These learning activities are designed to promote independence, concentration, social-skills, self discipline and to develop motor skills and co-ordination. These are the "building blocks" which form the foundation of a child’s learning, each exercise being performed in a ordered sequence. The aim of this sequence is to promote "top to bottom" and "left to right" in preparation for reading and writing.

ii) Sensorial Exercises

The sensorial philosophy is based on the fact that we build a knowledge of the world through our senses. These learning activities are designed to teach the child through stimulation of each of the fives senses. This enables the child to understand new concepts through experience and exercise. Starting with a basic task, the child builds on this and gradually moves on to more complicated tasks. In doing so each sense is isolated in order to create a memorable experience.

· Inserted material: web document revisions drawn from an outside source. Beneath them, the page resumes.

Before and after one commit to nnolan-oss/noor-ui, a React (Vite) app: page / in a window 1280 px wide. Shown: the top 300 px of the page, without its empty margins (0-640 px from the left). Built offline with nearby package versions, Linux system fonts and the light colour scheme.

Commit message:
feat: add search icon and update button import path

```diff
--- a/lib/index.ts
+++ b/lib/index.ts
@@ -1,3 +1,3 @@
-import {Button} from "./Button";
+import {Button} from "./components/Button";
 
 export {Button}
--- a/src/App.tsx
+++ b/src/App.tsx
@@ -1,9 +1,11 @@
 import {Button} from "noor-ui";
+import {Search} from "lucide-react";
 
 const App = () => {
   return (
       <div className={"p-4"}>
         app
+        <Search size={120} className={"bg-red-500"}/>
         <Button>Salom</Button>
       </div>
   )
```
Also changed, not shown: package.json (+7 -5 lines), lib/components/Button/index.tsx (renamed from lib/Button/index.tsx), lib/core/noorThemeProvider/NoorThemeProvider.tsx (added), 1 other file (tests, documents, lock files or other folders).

The special Montessori equipment is designed so that the child can correct his/her own mistakes, thus promoting independence. Many of the exercises help to develop the child’s muscular co-ordination and fine / gross motor movements. Whilst performing these exercises the child is taught the appropriate vocabulary for each new skill acquired. This further helps the child’s development of language.

iii) Language

Language skills involve listening, speaking, reading and writing. Initially a child’s language is developed through stories and poems, rhymes and action songs. Games involving questions and answers are also used to broaden language skills.

The children have access to a library and are encouraged to appreciate books, either being read to them, or during individual "quiet" periods.

A child is taught how to recognise the shape of letters in the alphabet through the use of sensorial equipment (sandpaper letters). Using this method the child "feels" and "sees" the letter shape whilst learning the "phonic" sounds associated with each.

Once letters are recognisable the child is taught basic three letter phonic words (such as dog, hat, tin) through use of the phonic reading method.

iv) Arithmetic

Many of the practical life and sensorial exercises encouraged a logical approach. Each task having been taught in an ordered way, carried out carefully and always completed. The above forms the foundation of the Montessori approach to arithmetic.

A child is introduced to early counting through the use of number songs to promote their understanding of the numbers one to ten. They are then taught to recognise the quantity and the written symbol. Each exercise builds on their knowledge in order for them to understand the concepts of addition, subtraction, multiplication and division.

v) Introduction to the Arts

"The Arts" normally include literature, music, the visual arts (e.g. painting) and the performing arts (e.g. drama).

Literature is fundamental to the child acquiring and developing language. All children need the stimulus of quality stories and poems as these include a wide range of language and enable the child to explore human experiences and varying cultures.

Music education has an important role in the development of the child. Music helps develop emotions and expression. The Montessori method develops musical appreciation through training the child to listen and develops emotional response to music through movement.

Visual Arts encourage self-expression and provides opportunities for intellectual, physical, social and emotional development. Within the Montessori classroom the child’s creativity is encouraged through the use of paint, crayons, collage and paper.

Performing Arts are where the child is made aware of the potential movements of his/her body and of the basic parts that can be moved. In doing this the child is taught basic activities such as stepping, jumping, turning. They are also taught the basic shapes that can be made by the body and how to move "in time". In our school the children have the use of large outside apparatus and smaller apparatus, for example, hoops, balls and beanbags.

vi) Information Technology

Children are never too young to be introduced to the basics of information technology ! The Montessori methods for teaching language and arithmetic skills are reinforced through carefully selected software packages that run on our multi-media Pentium Computers. These activities also benefit the child’s fine motor skills through his / her use of a "mouse" and keyboard.